We all know how important it is to wakeup on time for the early morning workout, so an integrated silent alarm makes rising easy. When worn to bed, the Surge will monitor how long and how well sleep cycles are night after night. Data such as time spent restless, awake and deep sleep are measured and analyzed via the app for review the next morning. The syncing is smooth to smartphones and displays recovery trends in the form of detailed charts on the Fitbit dashboard.

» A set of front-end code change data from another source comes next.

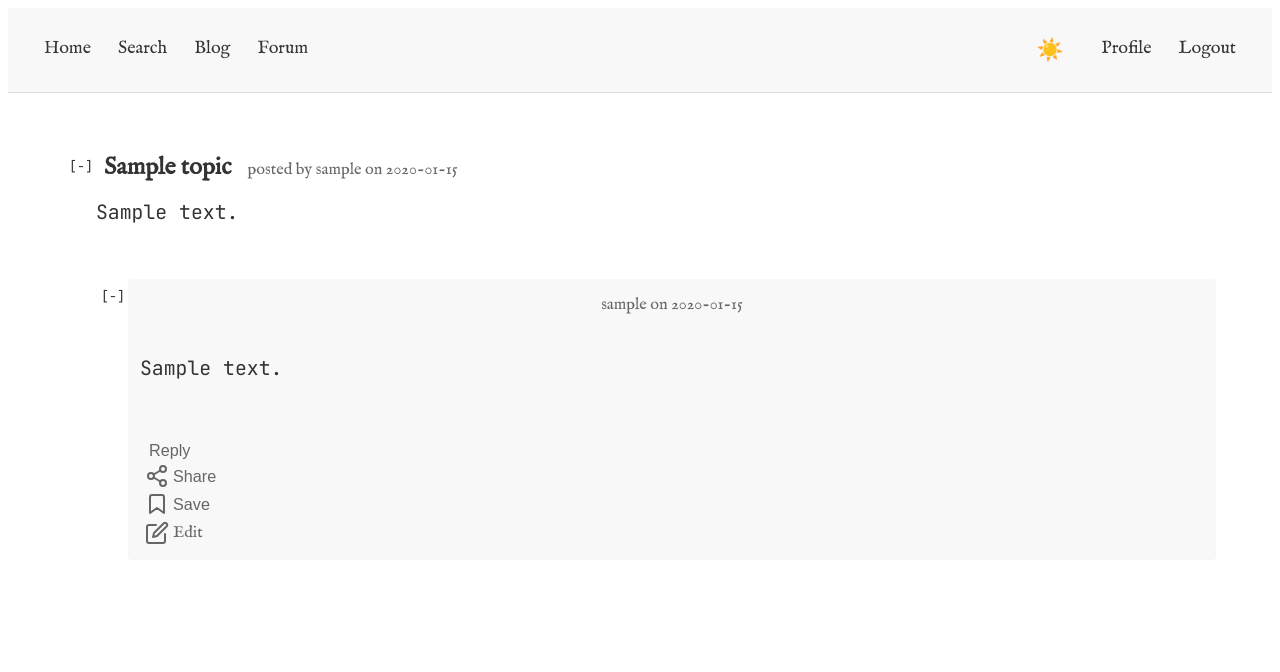
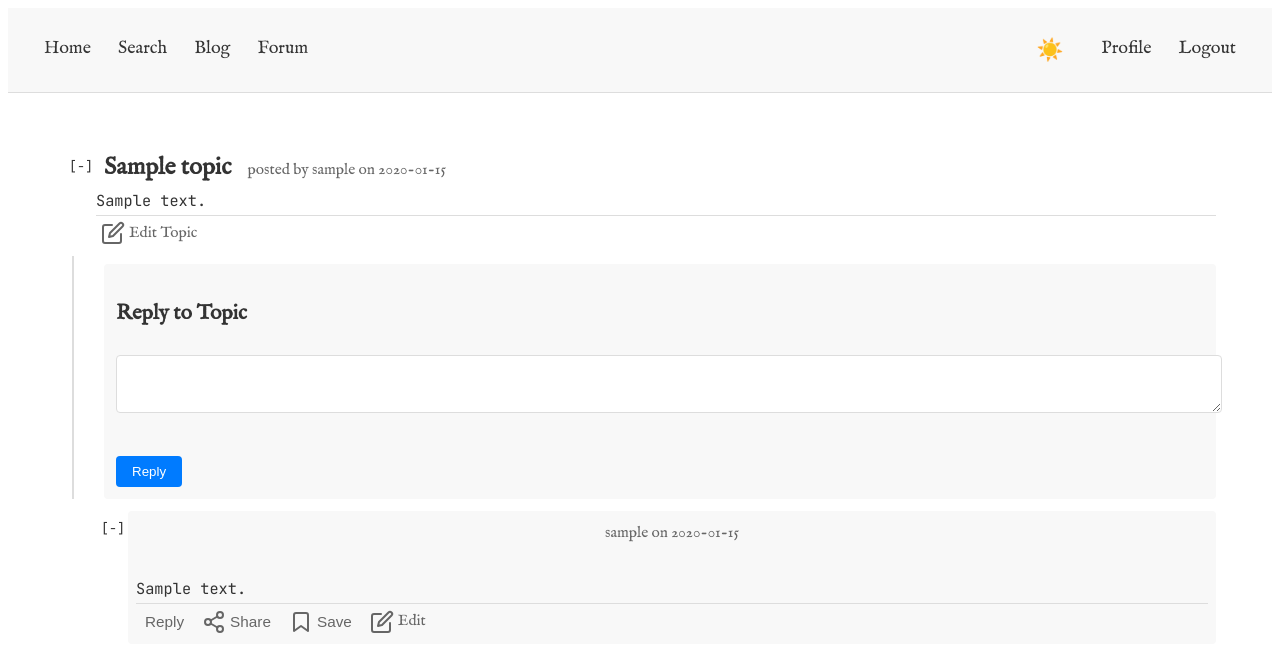
Before and after one commit to habsul-rignyr/oxfordShakespeareResearch, a Flask app: page /forum/topic/1 in a window 1280 px wide. Shown: the top 672 px of the page. Run offline with Flask 3, Linux system fonts and the light colour scheme; a user stored in the database is signed in; tables that the repository leaves empty hold one stand-in row (values such as "Sample post"); parts of the project's set-up code (start-up, migrations or seed data) failed here and were passed over; some libraries are stand-ins or nearby versions.

Commit message:
Forum improvements

```diff
--- a/routes/forum.py
+++ b/routes/forum.py
@@ -8,7 +8,6 @@ from datetime import datetime
 forum = Blueprint('forum', __name__, url_prefix='/forum')
 
 
-# We'll need to wrap the blueprint routes with the decorator after registration
 def init_forum_routes(app):
     @forum.route('/category/new', methods=['GET', 'POST'])
     @app.login_required
@@ -89,6 +88,7 @@ def init_forum_routes(app):
     @forum.route('/category/<int:category_id>')
     def category(category_id):
         category = Category.query.get_or_404(category_id)
+        page = request.args.get('page', 1, type=int)
         topics = Topic.query.filter_by(category_id=category_id).order_by(Topic.updated_at.desc()).paginate(per_page=20)
         return render_template('forum/category.html', category=category, topics=topics)
 
@@ -114,7 +114,7 @@ def init_forum_routes(app):
         if page == -1:
             page = (topic.posts.count() - 1) // 20 + 1
         posts = topic.posts.order_by(Post.created_at.asc()).paginate(page=page, per_page=20)
-        return render_template('forum/topic.html', topic=topic, posts=posts, form=form)
+        return render_template('forum/topic.html', topic=topic, posts=posts, form=form, Post=Post)
 
     @forum.route('/topic/<int:topic_id>/edit', methods=['GET', 'POST'])
     @app.login_required
--- a/static/css/base.css
+++ b/static/css/base.css
@@ -1,12 +1,12 @@
 /* Import other CSS files */
-@import 'themes.css';
-@import 'fonts.css';
-@import 'layout.css';
-@import 'forms.css';
-@import 'forum.css';
-@import 'blog.css';
-@import 'auth.css';
-@import 'profile.css';
+@import 'themes.css?v=1';
+@import 'fonts.css?v=1';
+@import 'layout.css?v=1';
+@import 'forms.css?v=1';
+@import 'forum.css?v=1';  /* Added version parameter */
+@import 'blog.css?v=1';
+@import 'auth.css?v=1';
+@import 'profile.css?v=1';
 
 /* Base styles */
 body {
--- a/static/css/forum.css
+++ b/static/css/forum.css
@@ -6,10 +6,10 @@
 }
 
 .forum-content {
-    font-family: 'JetBrains Mono', monospace;
-    line-height: 1.3;  /* Reduced from 1.6 */
-    margin: 0.5rem 0;  /* Reduced from 1rem */
-    font-size: 0.9em;  /* Slightly smaller font */
+    font-family: 'JetBrains Mono', monospace !important;
+    line-height: 1.2 !important;
+    margin: 0.3rem 0 !important;
+    font-size: 0.85em !important;
 }
 
 .forum-header {
@@ -51,19 +51,19 @@
 /* Topic and Post styles */
 .topic-branch, .post-branch {
     position: relative;
-    margin-bottom: 0.75rem;  /* Reduced spacing between posts */
-    padding-left: 2rem;  /* Add padding for collapse button */
+    margin-bottom: 0.5rem;
+    padding-left: 2rem;
 }
 
 .topic-header {
-    margin-bottom: 1.5rem;  /* Reduced from 2rem */
+    margin-bottom: 1rem;
 }
 
 .topic-header-main {
     display: flex;
     align-items: baseline;
     gap: 1rem;
-    padding-left: 0.5rem;  /* Give some space after collapse button */
+    padding-left: 0.5rem;
 }
 
 .topic-header-main h1 {
@@ -73,18 +73,18 @@
 
 .topic-meta, .post-meta {
     color: var(--stage-direction-color);
-    font-size: 0.9em;
+    font-size: 0.85em;
 }
 
 .post-wrapper {
     background-color: var(--nav-bg);
-    padding: 0.75rem;      /* Reduced padding */
+    padding: 0.5rem;
     border-radius: 4px;
-    margin-bottom: 0.5rem;
+    margin-bottom: 0.3rem;
 }
 
 .post-header {
-    margin-bottom: 0.25rem;  /* Reduced spacing */
+    margin-bottom: 0.2rem;
 }
 
 .post-branch {
@@ -94,7 +94,7 @@
 .post-tree::before {
     content: '';
     position: absolute;
-    left: 0.5rem;        /* Adjusted to align with new structure */
+    left: 0.5rem;
     top: 0;
     bottom: 0;
     width: 2px;
@@ -103,8 +103,8 @@
 
 .post-collapse-btn {
     position: absolute;
-    left: 0;            /* Adjusted from -1.5rem */
-    top: 0.5rem;       /* Center with title */
+    left: 0;
+    top: 0.5rem;
     cursor: pointer;
     background: none;
     border: none;
@@ -113,24 +113,27 @@
     font-family: 'JetBrains Mono', monospace;
 }
 
-
 .post-actions {
+    display: flex;
+    align-items: center;
     gap: 0.5rem;
-    margin-top: 0.25rem;    /* Reduced spacing */
-    padding-top: 0.25rem;
+    margin-top: 0.2rem;
+    padding-top: 0.2rem;
+    border-top: 1px solid var(--nav-border);
 }
 
 .post-action {
-    display: flex;
+    display: inline-flex;
     align-items: center;
     gap: 0.25rem;
     color: var(--stage-direction-color);
     cursor: pointer;
-    font-size: 0.9em;
+    font-size: 0.85em;
     background: none;
     border: none;
     padding: 2px 5px;
     border-radius: 3px;
+    text-decoration: none;
 }
 
 .post-action:hover {
@@ -139,7 +142,10 @@
 }
 
 .post-content {
-    margin: 0.5rem 0;     /* Reduced margins */
+    margin: 0.3rem 0;
+    font-family: 'JetBrains Mono', monospace !important;
+    line-height: 1.2 !important;
+    font-size: 0.85em !important;
 }
 
 .collapsed > .post-wrapper > .post-content,
@@ -161,16 +167,25 @@
 }
 
 .reply-form-container {
-    margin: 1rem 0;
-    padding: 1rem;
+    margin: 0.75rem 0;
+    padding: 0.75rem;
     background-color: var(--nav-bg);
     border-radius: 4px;
+}
+
+/* CKEditor overrides */
+.ck-editor__editable {
+    font-family: 'JetBrains Mono', monospace !important;
+    font-size: 0.85em !important;
+    line-height: 1.2 !important;
+    min-height: 150px;
 }
 
 .saved-indicator {
     color: #ffd700;
 }
 
+/* The rest of your existing styles */
 .category-title {
     margin-bottom: 1.5rem;
 }
@@ -213,14 +228,9 @@
     color: var(--link-hover);
 }
 
-.topic-meta {
-    color: var(--stage-direction-color);
-    font-size: 0.9em;
-}
-
 .topic-stats {
     color: var(--stage-direction-color);
-    font-size: 0.9em;
+    font-size: 0.85em;
     padding-left: 1.5rem;
 }
 
@@ -239,3 +249,23 @@
     gap: 1rem;
     margin-top: 2rem;
 }
+
+.topic-reply-container {
+    position: relative;
+    margin-left: 2rem;
+    padding-left: 0.5rem;
+}
+
+.topic-reply-container::before {
+    content: '';
+    position: absolute;
+    left: -1.5rem;
+    top: -0.5rem;
+    bottom: 0;
+    width: 2px;
+    background-color: var(--nav-border);
+}
+
+.post-tree::before {
+    left: -1.5rem;
+}
--- a/templates/base.html
+++ b/templates/base.html
@@ -7,8 +7,9 @@
     <link href="https://fonts.googleapis.com/css2?family=JetBrains+Mono:wght@400;700&display=swap" rel="stylesheet">
 
     <link rel="stylesheet" href="{{ url_for('static', filename='css/base.css') }}">
+    <!-- Add CKEditor before other scripts -->
     <script src="https://cdn.ckeditor.com/ckeditor5/36.0.1/classic/ckeditor.js"></script>
-
+    <script src="https://cdn.ckeditor.com/ckeditor5/36.0.1/classic/translations/en.js"></script>
 </head>
 <body>
     <nav class="navbar">
--- a/templates/forum/category.html
+++ b/templates/forum/category.html
@@ -25,7 +25,8 @@
                         </div>
                     </div>
                     <div class="topic-stats">
-                        <span>{{ topic.posts.count() - 1 }} replies</span>
+                        {% set reply_count = topic.posts.count() %}
+                        <span>{{ reply_count - 1 if reply_count > 0 else 0 }} {{ 'reply' if reply_count <= 2 else 'replies' }}</span>
                     </div>
                 </div>
             {% endfor %}
--- a/templates/forum/topic.html
+++ b/templates/forum/topic.html
@@ -18,8 +18,30 @@
             <div class="forum-content post-content">
                 {{ topic.content|safe }}
             </div>
+            {% if session.get('user_id') == topic.user_id %}
+                <div class="post-actions">
+                    <a href="{{ url_for('forum.edit_topic', topic_id=topic.id) }}" class="post-action">
+                        <i data-feather="edit"></i> Edit Topic
+                    </a>
+                </div>
+            {% endif %}
         </div>
     </div>
+
+    {% if session.get('user_id') %}
+        <div class="topic-reply-container">
+            <div class="reply-form-container main-reply-form">
+                <h3>Reply to Topic</h3>
+                <form method="post" action="{{ url_for('forum.topic', topic_id=topic.id) }}">
+                    {{ form.hidden_tag() }}
+                    <div class="form-group">
+                        {{ form.content(class="editor", id="editor-main") }}
+                    </div>
+                    {{ form.submit(class="btn-primary") }}
+                </form>
+            </div>
+        </div>
+    {% endif %}
 
     {% macro render_post(post, depth=0) %}
         <div class="post-branch {% if depth > 0 %}post-tree{% endif %}" data-post-id="{{ post.id }}">
@@ -38,9 +60,11 @@
                     {{ post.content|safe }}
                 </div>
                 <div class="post-actions">
-                    <button class="post-action reply-btn" onclick="showReplyForm('{{ post.id }}')">
+                    {% if session.get('user_id') %}
+                    <button class="post-action reply-btn" onclick="toggleReplyForm('{{ post.id }}')">
                         <i data-feather="reply"></i> Reply
                     </button>
+                    {% endif %}
                     <button class="post-action" onclick="sharePost('{{ post.id }}')">
                         <i data-feather="share-2"></i> Share
                     </button>
@@ -59,15 +83,15 @@
                 <form method="post" action="{{ url_for('forum.reply_to_post', post_id=post.id) }}">
                     {{ form.hidden_tag() }}
                     <div class="form-group">
-                        {{ form.content(class="form-control", id="editor-" ~ post.id) }}
+                        {{ form.content(class="editor", id="editor-" ~ post.id) }}
                     </div>
                     {{ form.submit(class="btn-primary") }}
-                    <button type="button" class="btn-secondary" onclick="hideReplyForm('{{ post.id }}')">Cancel</button>
+                    <button type="button" class="btn-secondary" onclick="toggleReplyForm('{{ post.id }}')">Cancel</button>
                 </form>
             </div>
 
             {% if post.replies.count() > 0 %}
-                {% for reply in post.replies.order_by(Post.created_at.asc()) %}
+                {% for reply in post.replies %}
                     {{ render_post(reply, depth + 1) }}
                 {% endfor %}
             {% endif %}
@@ -91,7 +115,47 @@
 </div>
 
 <script>
-    feather.replace();
+if (typeof ClassicEditor !== 'undefined') {
+    // Store editor instances
+    const editors = new Map();
+
+    async function createEditor(elementId) {
+        // If an editor already exists for this element, destroy it
+        if (editors.has(elementId)) {
+            await editors.get(elementId).destroy();
+            editors.delete(elementId);
+        }
+
+        try {
+            const element = document.getElementById(elementId);
+            if (!element) {
+                console.error(`Element not found: ${elementId}`);
+                return null;
+            }
+
+            const editor = await ClassicEditor.create(element, {
+                toolbar: [
+                    'heading',
+                    '|',
+                    'bold',
+                    'italic',
+                    'link',
+                    'bulletedList',
+                    'numberedList',
+                    'blockQuote',
+                    'undo',
+                    'redo'
+                ],
+                placeholder: 'Type your reply here...'
+            });
+
+            editors.set(elementId, editor);
+            return editor;
+        } catch (error) {
+            console.error('Editor creation failed:', error);
+            return null;
+        }
+    }
 
     function toggleCollapse(button) {
         const branch = button.closest('.post-branch, .topic-branch');
@@ -99,28 +163,28 @@
         button.textContent = branch.classList.contains('collapsed') ? '[+]' : '[-]';
     }
 
-    function showReplyForm(postId) {
-        document.querySelectorAll('.reply-form-container').forEach(container => {
-            container.style.display = 'none';
+    async function toggleReplyForm(postId) {
+        const container = document.getElementById(`reply-form-${postId}`);
+        if (!container) return;
+
+        const isHidden = container.style.display === 'none';
+
+        // Hide all reply forms first (except main form)
+        document.querySelectorAll('.reply-form-container').forEach(form => {
+            if (!form.classList.contains('main-reply-form')) {
+                form.style.display = 'none';
+            }
         });
-        const container = document.getElementById(`reply-form-${postId}`);
-        container.style.display = 'block';
 
-        if (!container.hasEditor) {
-            ClassicEditor
-                .create(document.querySelector(`#editor-${postId}`), {
-                    toolbar: ['heading', '|', 'bold', 'italic', 'link', 'bulletedList', 'numberedList', 'blockQuote'],
-                })
-                .catch(error => console.error(error));
-            container.hasEditor = true;
+        // Toggle the clicked form
+        container.style.display = isHidden ? 'block' : 'none';
+
+        // Initialize editor if showing the form
+        if (isHidden) {
+            const editorId = `editor-${postId}`;
+            await createEditor(editorId);
         }
     }
-
-    function hideReplyForm(postId) {
-        const container = document.getElementById(`reply-form-${postId}`);
-        container.style.display = 'none';
-    }
-
 
     function sharePost(postId) {
         const popup = document.getElementById('share-popup');
@@ -149,11 +213,14 @@
         }
     }
 
-    // Initialize any CKEditor instances that exist on page load
-    document.querySelectorAll('[id^="editor-"]').forEach(editor => {
-        ClassicEditor
-            .create(editor)
-            .catch(error => console.error(error));
+    // Initialize main editor when the page loads
+    document.addEventListener('DOMContentLoaded', function() {
+        createEditor('editor-main');
+        feather.replace();
     });
+
+} else {
+    console.error('CKEditor not loaded! Please check your script includes.');
+}
 </script>
 {% endblock %}
```
Also changed, not shown: templates/forum/edit_post.html (added, +36 -0 lines).
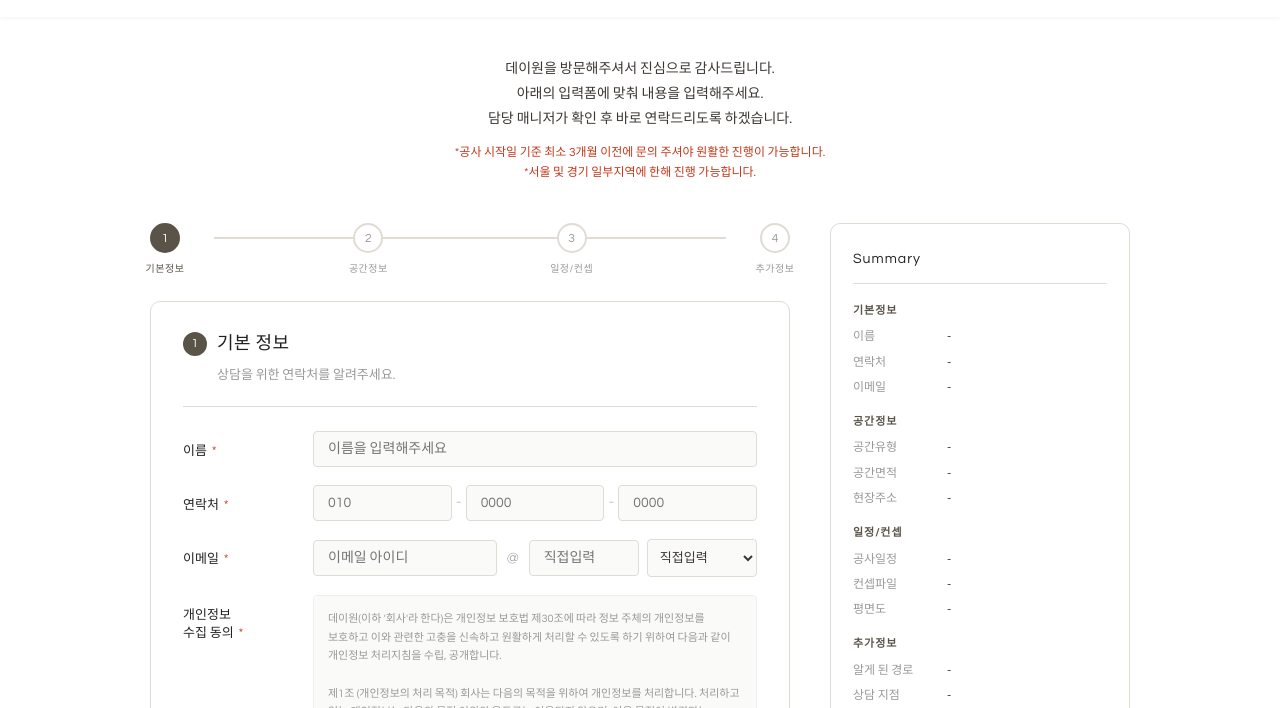
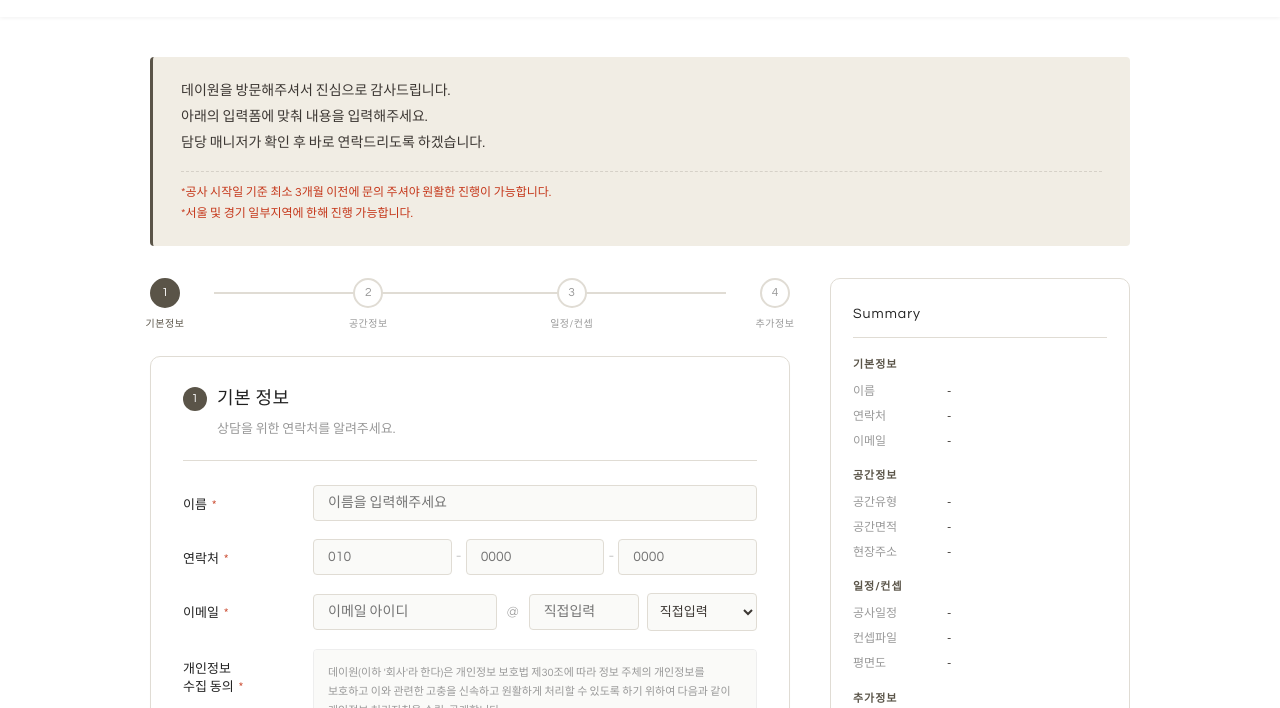
Before and after one commit to day1design/day1design, a plain HTML site: page site/pages/estimates.html in a window 1280 px wide. Shown: the part 53-761 px from the top of the page. Drawn offline with Linux system fonts and the light colour scheme; a web font is replaced by a local one.

Commit message:
fix(estimates): wizard-intro 박스형 정보 요소 실제 반영 (직전 커밋 누락분)
Co-Authored-By: Claude Opus 4.7 (1M context) <noreply@anthropic.com>

```diff
--- a/site/css/estimates.css
+++ b/site/css/estimates.css
@@ -509,21 +509,32 @@
   visibility: hidden;
 }
 
-/* Intro section */
+/* Intro section — 박스형 정보 요소 (입력폼 영역과 같은 가로폭) */
 .wizard-intro {
-  text-align: center;
-  margin-bottom: 40px;
+  background: var(--color-bg-cream);
+  border-left: 3px solid var(--color-brand-beige);
+  padding: 22px 28px;
+  margin-bottom: 32px;
+  border-radius: 4px;
 }
 .wizard-intro p {
   font-size: 14px;
   color: var(--color-text-primary);
-  line-height: 1.8;
-  margin-bottom: 10px;
+  line-height: 1.85;
+  margin: 0 0 12px;
+  text-align: left;
+}
+.wizard-intro p:last-child {
+  margin-bottom: 0;
 }
 .wizard-intro .notice {
   font-size: 12px;
   color: #c5371a;
-  line-height: 1.7;
+  line-height: 1.75;
+  padding-top: 10px;
+  border-top: 1px dashed rgba(90, 84, 72, 0.18);
+  margin-top: 14px;
+  text-align: left;
 }
 
 /* Completion */
```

What more could we want form a self-titled fitness super watch? Cycling specific metrics such as cadence and power would be nice, but the Surge is not exclusively marketed to riding enthusiasts – it’s meant for athletes that pursue multiple disciplines and are looking for a less bulky do-it-all GPS watch. However, the #PelotonServiceCourse will still look for a cycling specific unit in the future from this fast growing Bay Area company. Three colors; $250; fitibit.com